From HuffPo

From Vox

From The Guardian

Book Alert: How to Change the World in Your Spare Time

Around twenty seven years ago, I left my law practice in Philadelphia to move to my mom’s homeland, Estonia. WTF! Why? Well, as you may recall, the Soviet Union unexpectedly came crashing down in 1991.

Collapse of the Soviet Union by David Hamidy

When it did, Estonia and all the other Soviet republics jumped out of that union to start their own independent countries. In the case of Estonia, this was a chance to regain its independence — something that was lost when Estonia was forcibly incorporated into the Soviet Union at the end of the Second World War. I thought having a chance to be part of that adventure was the opportunity of a lifetime.

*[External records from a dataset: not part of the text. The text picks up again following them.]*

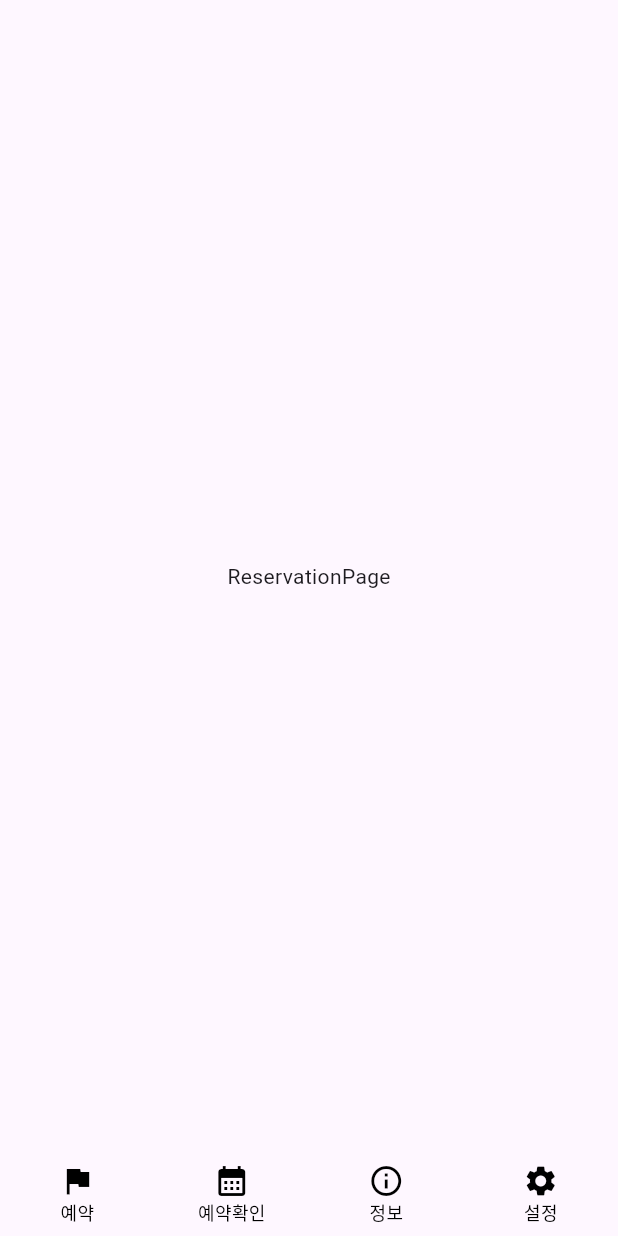
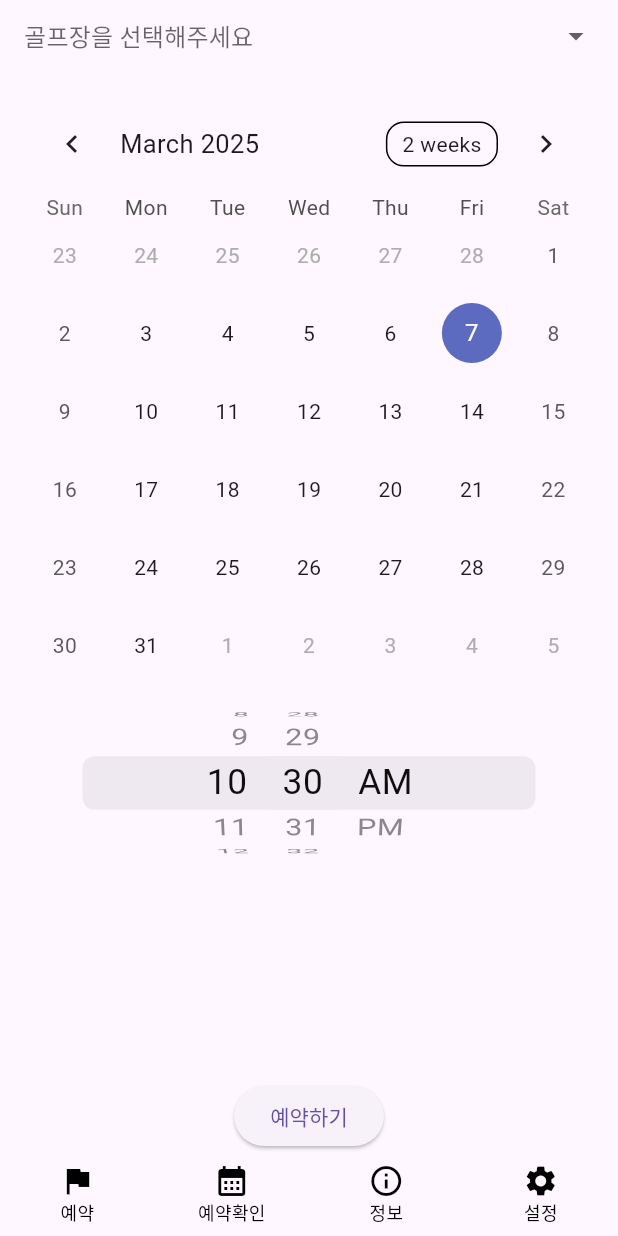
Before and after one commit to ksh20531/sunvally_macro_app, a Flutter app: the screen it shows after launch, on a phone screen of 412 x 824 dp. Run offline on Flutter 3.47's test engine with Material 3 defaults, Android fonts, the phone set to English and light mode, and no system bars; drawn by our look-alikes of table_calendar; our stand-ins replace get.

Commit message:
feat: 예약 페이지 작성

```diff
--- /dev/null
+++ b/lib/core/constants/golf_fields.dart
@@ -0,0 +1,8 @@
+class GolfFields {
+  static const String test = '테스트';
+  static const String sulAk = '설악';
+  static const String ilJuk = '일죽';
+  static const String yeoJu = '여주';
+
+  static List<String> get fields => [test, sulAk, ilJuk, yeoJu];
+}
--- /dev/null
+++ b/lib/presentation/controllers/reservation_controller.dart
@@ -0,0 +1,51 @@
+import 'package:get/get.dart';
+import 'package:sunvally_macro_app/core/constants/golf_fields.dart';
+
+/// 예약 페이지 컨트롤러
+class ReservationController extends GetxController {
+  final List<String> fields = GolfFields.fields; // 필드 리스트
+  final selectedField = ''.obs; // 선택한 필드
+  final selectedDateTime = DateTime.now().obs; // 선택한 시간
+
+  /// 필드 선택
+  void changeField(String? value) {
+    if (value != null) {
+      selectedField.value = value;
+    }
+  }
+
+  /// 날짜 변경
+  void changeDate(DateTime date) {
+    selectedDateTime.value = DateTime(
+      date.year,
+      date.month,
+      date.day,
+      selectedDateTime.value.hour,
+      selectedDateTime.value.minute,
+    );
+  }
+
+  /// 시간 변경
+  void changeTime(DateTime time) {
+    selectedDateTime.value = DateTime(
+      selectedDateTime.value.year,
+      selectedDateTime.value.month,
+      selectedDateTime.value.day,
+      time.hour,
+      time.minute,
+    );
+  }
+
+  /// 예약
+  void makeReservation() {
+    if (selectedField.value.isEmpty) {
+      Get.snackbar("오류", "골프장을 선택해주세요.");
+      return;
+    }
+
+    if (selectedDateTime.value.isBefore(DateTime.now())) {
+      Get.snackbar("오류", "과거 시간은 예약할 수 없습니다.");
+      return;
+    }
+  }
+}
--- a/lib/presentation/pages/reservation/reservation_page.dart
+++ b/lib/presentation/pages/reservation/reservation_page.dart
@@ -1,11 +1,37 @@
 import 'package:flutter/material.dart';
+import 'package:get/get.dart';
+import 'package:sunvally_macro_app/presentation/controllers/reservation_controller.dart';
+import 'package:sunvally_macro_app/presentation/pages/reservation/widgets/reservation_page_calendar.dart';
+import 'package:sunvally_macro_app/presentation/pages/reservation/widgets/reservation_page_field.dart';
+import 'package:sunvally_macro_app/presentation/pages/reservation/widgets/reservation_page_reserve_button.dart';
+import 'package:sunvally_macro_app/presentation/pages/reservation/widgets/reservation_page_timer.dart';
 
 class ReservationPage extends StatelessWidget {
+  /// 예약 페이지
   const ReservationPage({super.key});
 
   @override
   Widget build(BuildContext context) {
-    print('reserve');
-    return Scaffold(body: Center(child: Text('ReservationPage')));
+    print('ReservationPage');
+    final controller = Get.put(ReservationController());
+
+    return Scaffold(
+      body: SafeArea(
+        child: Padding(
+          padding: const EdgeInsets.fromLTRB(16, 0, 16, 0),
+          child: Column(
+            children: [
+              ReservationPageField(controller: controller), // 필드 선택
+              SizedBox(height: 16),
+              ReservationPageCalendar(controller: controller), // 날짜 선택
+              SizedBox(height: 16),
+              ReservationPageTimer(controller: controller), // 시간 선택
+              Spacer(),
+              ReservationPageReserveButton(controller: controller), // 예약 버튼
+            ],
+          ),
+        ),
+      ),
+    );
   }
 }
--- /dev/null
+++ b/lib/presentation/pages/reservation/widgets/reservation_page_calendar.dart
@@ -0,0 +1,36 @@
+import 'package:flutter/cupertino.dart';
+import 'package:flutter/material.dart';
+import 'package:get/get.dart';
+import 'package:sunvally_macro_app/presentation/controllers/reservation_controller.dart';
+import 'package:table_calendar/table_calendar.dart';
+
+class ReservationPageCalendar extends StatelessWidget {
+  /// 날짜 선택
+  const ReservationPageCalendar({super.key, required this.controller});
+  final ReservationController controller;
+
+  @override
+  Widget build(BuildContext context) {
+    return SizedBox(
+      width: double.infinity,
+      child: Column(
+        crossAxisAlignment: CrossAxisAlignment.start,
+        children: [
+          Obx(
+            () => TableCalendar(
+              firstDay: DateTime.now().subtract(const Duration(days: 30)),
+              lastDay: DateTime.now().add(const Duration(days: 30)),
+              focusedDay: controller.selectedDateTime.value,
+              selectedDayPredicate:
+                  (day) => isSameDay(controller.selectedDateTime.value, day),
+              onDaySelected: (selectedDay, focusedDay) {
+                // controller.selectedDate.value = selectedDay;
+                controller.changeDate(selectedDay);
+              },
+            ),
+          ),
+        ],
+      ),
+    );
+  }
+}
--- /dev/null
+++ b/lib/presentation/pages/reservation/widgets/reservation_page_field.dart
@@ -0,0 +1,36 @@
+import 'package:flutter/material.dart';
+import 'package:get/get.dart';
+import 'package:sunvally_macro_app/presentation/controllers/reservation_controller.dart';
+
+class ReservationPageField extends StatelessWidget {
+  /// 필드 선택
+  const ReservationPageField({super.key, required this.controller});
+  final ReservationController controller;
+
+  @override
+  Widget build(BuildContext context) {
+    return SizedBox(
+      width: double.infinity,
+      child: Obx(
+        () => DropdownButtonHideUnderline(
+          child: DropdownButton(
+            isExpanded: true,
+            items:
+                controller.fields
+                    .map(
+                      (field) =>
+                          DropdownMenuItem(value: field, child: Text(field)),
+                    )
+                    .toList(),
+            value:
+                controller.selectedField.value.isEmpty
+                    ? null
+                    : controller.selectedField.value,
+            onChanged: controller.changeField,
+            hint: const Text("골프장을 선택해주세요"),
+          ),
+        ),
+      ),
+    );
+  }
+}
--- /dev/null
+++ b/lib/presentation/pages/reservation/widgets/reservation_page_reserve_button.dart
@@ -0,0 +1,18 @@
+import 'package:flutter/material.dart';
+import 'package:sunvally_macro_app/presentation/controllers/reservation_controller.dart';
+
+class ReservationPageReserveButton extends StatelessWidget {
+  /// 예약 버튼
+  const ReservationPageReserveButton({super.key, required this.controller});
+  final ReservationController controller;
+
+  @override
+  Widget build(BuildContext context) {
+    return ElevatedButton(
+      onPressed: () {
+        controller.makeReservation();
+      },
+      child: Text('예약하기'),
+    );
+  }
+}
--- /dev/null
+++ b/lib/presentation/pages/reservation/widgets/reservation_page_timer.dart
@@ -0,0 +1,23 @@
+import 'package:flutter/cupertino.dart';
+import 'package:get/get.dart';
+import 'package:sunvally_macro_app/presentation/controllers/reservation_controller.dart';
+
+class ReservationPageTimer extends StatelessWidget {
+  /// 시간 선택
+  const ReservationPageTimer({super.key, required this.controller});
+  final ReservationController controller;
+
+  @override
+  Widget build(BuildContext context) {
+    return SizedBox(
+      height: 100,
+      child: Obx(
+        () => CupertinoDatePicker(
+          mode: CupertinoDatePickerMode.time,
+          initialDateTime: controller.selectedDateTime.value,
+          onDateTimeChanged: controller.selectedDateTime.call,
+        ),
+      ),
+    );
+  }
+}
--- a/pubspec.yaml
+++ b/pubspec.yaml
@@ -35,6 +35,7 @@ dependencies:
   # Use with the CupertinoIcons class for iOS style icons.
   cupertino_icons: ^1.0.8
   get: ^4.7.2
+  table_calendar: ^3.2.0
 
 dev_dependencies:
   flutter_test:
```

Estonia celebrates the Day of Restoration of Independence

BTW, my dear sister Kaia is writing a book about events that took place in Estonia during the Second World War, and it is an eye opener. She has completed her initial draft of the book, and will get final editing done this year. Let me know if this interests you and I can put you on a pre-order list.

Back to my story. In 1994, I had the chance to come to Estonia as the American Bar Association Liaison. I was to be the last American lawyer to have that position, and i took that “job”. I was on a one year tenure. As you will see below, while my ABA affiliation ended, that year is apparently not over yet.

Another aside — why was I to be the last liaison? You can thank good old Senator Jesse Helms who in those days was pressuring USAID to pull out of countries. He didn’t like that the US was providing assistance to other countries. He thought trying to help other countries was a waste of money. Anxious to please, Estonia was the first country to agree to the pullout. Here is good old Jesse in his younger years

An Unwise and Dangerous Precedent”: Jesse Helms' War on State Department  Inspectors General - CAFE

So there I found myself in my micro cubical office in Tartu (with the fax machine in a neighboring office), and I admit that at that moment I had no clue what to do. But I stuck it out, and towards the end of my ABA tenure, I was asked to help create a new professional legal training center to upgrade the performance of Estonia’s legal community — especially judges. That kept me busy for a number of years, and I learned a tremendous amount about “advocacy”. Since those days, I have been teaching negotiation, conflict management and consulting on change management and advocacy.

That was a very long windup for this pitch. My learning was greatly accelerated by certain books. Books that I read and used day in and day out. I have started to compile a list of those books on “Buzzed Books”. Here is a link to the list.

Check it out! And if you are interested in the subject of change management and/or advocacy, check out one or more of these books. And yes, if you do buy, I will indeed get a microscopic commission. My creditors will thank you! So too will indie bookstores who also get a cut.

I will be adding to that list and to my other lists on bookshop.org. And btw, I love how this platform is helping indie book shops. I hope you will too!

Enjoy!

Book Alert Wellness and Your Diet

Over the last ten years or so, I have learned a lot about the connection between what I eat, and how I feel The bottom line is that while I thought I was eating well, my diet was creating chronic inflammation. I got my first hint about what was going on when I developed a fairly intense food allergy to white bread. And as I learned about the connection between diet and health, I began to learn how to reduce inflammation and allergic reactions just be eating better and doing some daily walking. I am still working on that one!

BTW, last year, I lost over 50 pounds doing this walking regime.

With that background, I welcome books that combine chit chat about tasty recipes with enlightened chit chat about how diet and wellness intermingle. This book by Giada De Laurentiis does that, and goes on my “Buzzed Book” list for “Ultimate Food and Booze”.

Eat Better Feel Better by Giada De Laurentiis

You can find out more fromthis Wiliams Sonoma post.

You will find a few recipes there too. Go for it!

Full disclosure: If you click through the above link and buy from bookshop.com (which I hope you will), I will get a microscopic commission on the sale. My creditors will thank you for that.